Given a set of numbers with mean μOf course we try immediately to cast this as an optimization problem. The obvious MINLP formulation would be:_{0}find a subset of at most K numbers that has a mean μ that is as close as possible to μ_{0}.

There are a number of interesting aspects. Not all of them are completely trivial.

We added a lowerbound of 1 to

*cnt*(the size of the subset). This way we can safely divide by

*cnt*. We could replace the division by a multiplication (this is the usual approach to protect against 'division by zero'), but in this case this is not needed anymore. Also note that a mean or average of zero numbers is not really defined, so this lowerbound really makes sense.

This model contains two non-linearities: (1) the objective is quadratic and (2) we have this division in constraint

*avg*. Note that if we would only consider subsets of

*exactly*size K our problem becomes much simpler. In that case

*cnt*would not be a variable but rather a constant parameter and the

*avg*constraint would become automatically linear.

An obvious but interesting question is whether we can linearize this model. The quadratic objective can be approximated by using an absolute value measure. Actually there is some monotic transformation between the quadratic and absolute value criterion. This mans we will reach the same optimal solution using the absolution value method as using the quadratic objective.

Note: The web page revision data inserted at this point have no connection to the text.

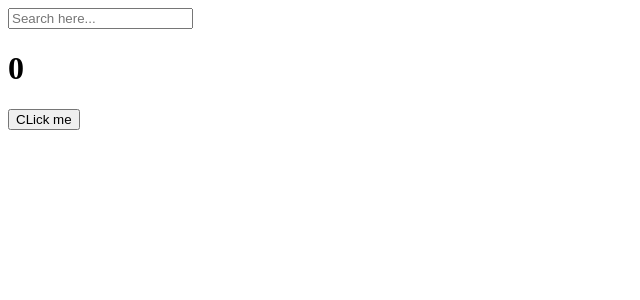
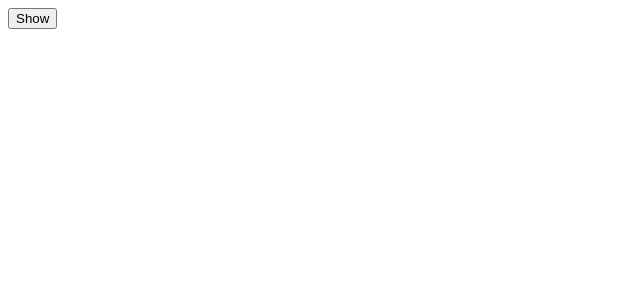
Before and after one commit to zzangyu/react_js_study, a React (Create React App) app in the folder react-for-beginners/: page / in a window 1280 px wide. Shown: the top 300 px of the page, without its empty margins (0-640 px from the left). Built offline with nearby package versions, Linux system fonts and the light colour scheme.

Commit message:
cleanup - useEffect

```diff
--- a/react-for-beginners/src/App.js
+++ b/react-for-beginners/src/App.js
@@ -1,27 +1,20 @@
 import { useEffect, useState } from "react";
 
+function Hello() {
+  useEffect(() => {
+    console.log("created");
+    return () => console.log("destroyed");
+  }, []);
+  return <h1>Hello</h1>
+}
+
 function App() {
-  const [counter, setValue] = useState(0);
-  const [keyword, setKeyword] = useState("");
-  const onClick = () => setValue((prev) => prev + 1);
-  const onChange = (event) => setKeyword(event.target.value);
-  useEffect(() => {
-    console.log("I run only once.");
-  }, []); // []の中に何もないので基準がなくて一回だけ実行される
-  useEffect(() => {
-      console.log("I run when 'keyword' changes.");
-  }, [keyword]); // keywordの値が変わったら実行
-  useEffect(() => {
-      console.log("I run when 'counter' changes.");
-  }, [counter]);
-  useEffect(() => {
-      console.log("I run when 'counter and keyword' changes.");
-  }, [keyword, counter]);
+  const [showing, setShowing] = useState(false);
+  const onClick = () => setShowing((prev) => !prev);
   return (
     <div>
-      <input value={keyword} onChange={onChange} type="text" placeholder="Search here..." />
-      <h1>{counter}</h1>
-      <button onClick={onClick}> CLick me</button>
+      {showing ? <Hello/> : null}
+      <button onClick={onClick}>{ showing ? "Hide" : "Show" }</button>
     </div>
   );
 }
--- a/react-for-beginners/src/index.js
+++ b/react-for-beginners/src/index.js
@@ -4,5 +4,7 @@
 
 const root = ReactDOM.createRoot(document.getElementById('root'));
 root.render(
-  <App />
+  <React.StrictMode>
+    <App />
+  </React.StrictMode>
 );
```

The division is more complicated. However we can note that we can rewrite equations

*count*and

*avg*as follows:

This can be linearized as follows:

As usual it is important to find good, tight values for the big-M's. In this case we can find reasonably good values:

where μ

^{LO}and μ

^{UP}are bounds on μ, e.g. μ

^{LO}=min{

*v*

_{i}}, μ

^{UP}=max{

*v*

_{i}}.

Now lets put everything together:

Here are some results:

We see that for K=5 we actually just use 4 numbers.